Sustainable, Full-Scope Nuclear Fission Energy at Planetary Scale
Next Article in Special Issue
Russian Olive (Elaeagnus angustifolia) Removal in the Western United States: Multi-Site Findings and Considerations for Future Research
Previous Article in Journal
Evaluating Sustainability and Democracy in the Development of Industrial Port Cities: Some Italian Cases
Previous Article in Special Issue
Riparian Forest Restoration: Conflicting Goals, Trade-Offs, and Measures of Success
Open AccessArticle

Talking Big: Lessons Learned from a 9000 Hectare Restoration in the Northern Tallgrass Prairie

The Nature Conservancy and University of North Dakota, 81 Cornell Street Stop 8358, Grand Forks, ND 58202, USA
The Nature Conservancy, 394 Lake Avenue S., Suite 308, Duluth, MN 55802, USA
Minnesota Department of Natural Resources, 31077 State Hwy 32 S., Mentor, MN 56736, USA
The Nature Conservancy, 414 E. Clark Street, Vermillion, SD 57069, USA
Author to whom correspondence should be addressed.
Sustainability 2012, 4(11), 3066-3087;
Received: 28 August 2012 / Revised: 6 November 2012 / Accepted: 6 November 2012 / Published: 13 November 2012
(This article belongs to the Special Issue Terrestrial Ecosystem Restoration)
Large tracts (>1000 ha) of prairie are essential to the sustainability of grassland ecosystem services, yet in many ecoregions only small fragments remain. Glacial Ridge is among the largest prairie-wetland restorations ever attempted. Started in 2000, the 9000 ha project in northwest Minnesota, USA, was initiated to reconnect 14 small tallgrass prairie remnants. In all, 15,200 ha of contiguous habitat comprise the project's direct accomplishment. We created a partnership of more than 30 organizations, filled 177 km of drainage ditch, restored 1240 ha of wetland, and replanted 8100 ha. Flooding has been mitigated, water quality improved, and native vegetation reestablished. Animals not documented for decades have again occupied the site. Despite these accomplishments, the project would have been unnecessary if the land had been purchased in the 1970s, prior to conversion to agriculture, at one-tenth the restoration cost. Our challenges related to funding, differences in partners' restoration philosophy, community concerns about floods and tax losses, difficulties in obtaining seed, and follow-up management of invasive weeds. We summarize the restoration process and share basic principles that will help others to develop large-scale prairie restoration projects in the future. View Full-Text
Keywords: grassland; land-use management; conservation; landscape ecology; restoration; prairie grassland; land-use management; conservation; landscape ecology; restoration; prairie
Show Figures
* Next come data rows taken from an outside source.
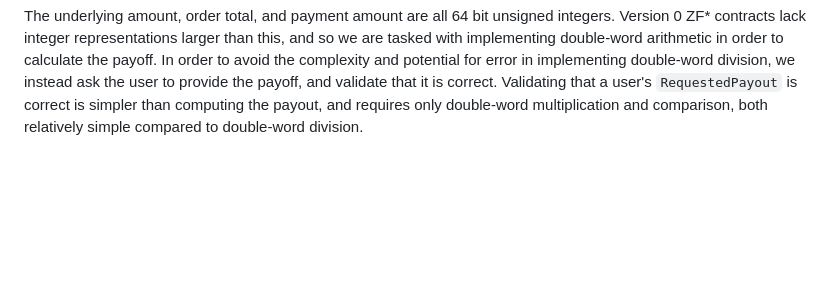
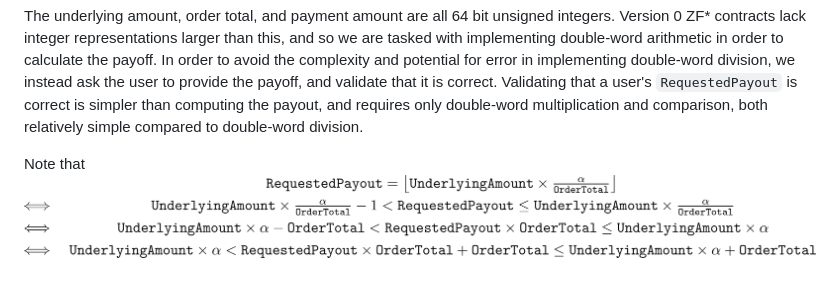
Before and after one commit to zenprotocol/contracts, a Markdown page: Dex001/README.md, the part around the change printed below. GitHub-like rendering; pictures changed too: Dex001/doc/tex/RequestedPayoutIdentity.png (added); blank space fills up the shorter version.

Commit message:
clean up equations in readme

```diff
--- a/Dex001/README.md
+++ b/Dex001/README.md
@@ -107,3 +108,6 @@ we instead ask the user to provide the payoff, and validate that it is correct.
 Validating that a user's `RequestedPayout` is correct is simpler than computing the payout,
 and requires only double-word multiplication and comparison,
 both relatively simple compared to double-word division.
+
+Note that
+![Requested Payout Identity](doc/tex/RequestedPayoutIdentity.png)
```
Also changed, not shown: other parts of Dex001/README.md (+4 -3 lines), Dex001/doc/tex/Payout.png (added), Dex001/doc/tex/RationalPayout.png (added), Dex001/doc/tex/RequestedPayout.png (added), 4 other files.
Graphical abstract

MDPI and ACS Style

Gerla, P.J.; Cornett, M.W.; Ekstein, J.D.; Ahlering, M.A. Talking Big: Lessons Learned from a 9000 Hectare Restoration in the Northern Tallgrass Prairie. Sustainability 2012, 4, 3066-3087.

Show more citation formats Show less citations formats
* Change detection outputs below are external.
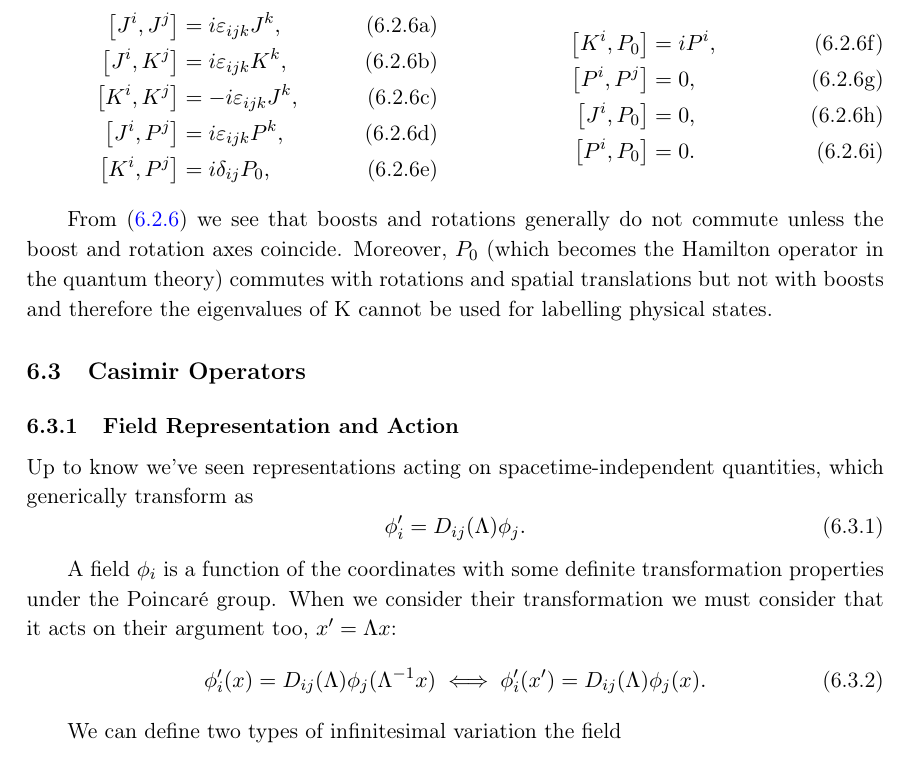
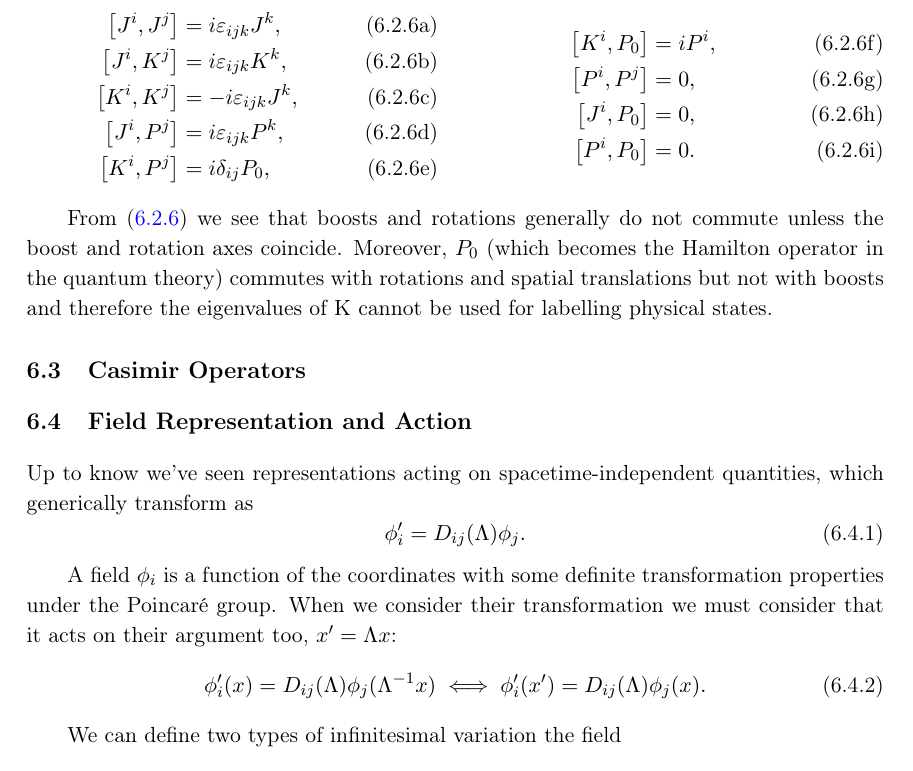
Before and after one commit to giancarlooancia/poincare, a LaTeX thesis (main.tex, which reads sections/6_poincare-group.tex): part of page 35 of 45, cut so that both start at the same text. Compiled offline with pdfLaTeX.

Commit message:
references

```diff
--- a/sections/6_poincare-group.tex
+++ b/sections/6_poincare-group.tex
@@ -234,7 +234,7 @@ From~\eqref{eq:poincare-commutation-boosts-rotations} we see that boosts and rot
 
 
 %%%%%%%%%%%%%%%  FIELD REPRESENTATION %%%%%%%%%%%%%%%%%
-\subsection{Field Representation and Action}
+\section{Field Representation and Action}
 Up to know we've seen representations acting on spacetime-independent quantities, which generically transform as
 \begin{equation}
     \phi'_i  = D_{ij}(\Lambda) \phi_j.
```
Also changed, not shown: references/notes on group theory/Group Theory Ling.pdf (added), references/notes on group theory/notes-David Morrissey.pdf (renamed from references/notes-David Morrissey.pdf), 4 other files.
Article Access Map by Country/Region

Only visits after 24 November 2015 are recorded.
Search more from Scilit
Back to TopTop